Las Cienegas Projects is pleased to present False Positives, a solo exhibition by Benjamin Lord. The exhibition consists of three interrelated groups of works that together explore the poetics of time, material, presence and perception.
Within the gallery, three distinct but overlapping zones are defined. In the first zone, large color prints depict phosphenes, appearances of light caused by something other than light, a phenomenon well known since antiquity. These images build on a formal vocabulary initiated by Eaton Canyon Phosphenalia, a portfolio of color prints Lord created in 2006. The prints were created partly through the use of a computer, in order to "photograph" a hallucinatory phenomenon that is essentially unphotographable. In the second zone, a group of sculptures are displayed on a table. Set in gray wooden trays that evoke racks for oversized movable type, the objects narrate a fractured history of a fictional 19th century explorer. A text written by the artist in the voice of the explorer is sliced into four sections. In the third zone, transparent forms are displayed in front of the gallery windows. Sculpted in relief, the framed shapes evoke slabs of an abstract terrain described in meticulous, almost photographic detail, but whose original model is conspicuously absent. The difference between "looking at" and "looking through" becomes the basis of a poetic turn towards perception itself. Together, these three zones are installed in the manner of a tone poem, in which the various elements engage the space of the gallery without being specific to it. Discrepant forms and histories both real and fictional are allowed to resonate, creating a new image of the present.

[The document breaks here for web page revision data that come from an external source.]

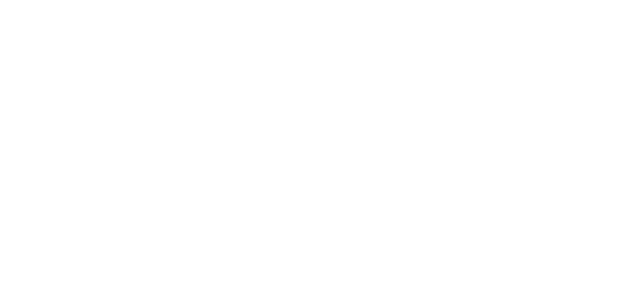
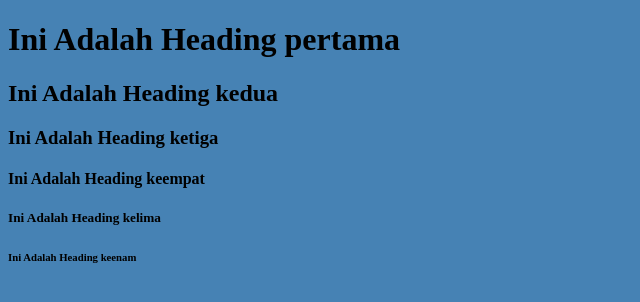
Before and after one commit to ImanDanl/repo-assignment, a plain HTML site: page image.html in a window 1280 px wide. Shown: the whole page, without its empty margins (0-640 px from the left). Drawn offline with Linux system fonts and the light colour scheme.

Commit message:
tambah konten file

```diff
--- a/image.html
+++ b/image.html
@@ -6,7 +6,14 @@
     <meta name="viewport" content="width=device-width, initial-scale=1.0">
     <title>Document</title>
 </head>
-<body>
+<body style="background-color: steelblue;">
+
+    <h1>Ini Adalah Heading pertama</h1>
+    <h2>Ini Adalah Heading kedua</h2>
+    <h3>Ini Adalah Heading ketiga</h3>
+    <h4>Ini Adalah Heading keempat</h4>
+    <h5>Ini Adalah Heading kelima</h5>
+    <h6>Ini Adalah Heading keenam</h6>
 
 </body>
 </html>
```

Spanning the techniques of photography, video, drawing, sculpture, and bookmaking, Benjamin Lord's work often takes the form of a collection or sequence of images, objects and texts. Most recently, in 2010, Humaliwo Chambers, a set of twenty five color photographs in three portfolios, was published in a large edition as the Norton Christmas Project. Lord received his MFA from UCLA in 2002. He lives and works in Los Angeles.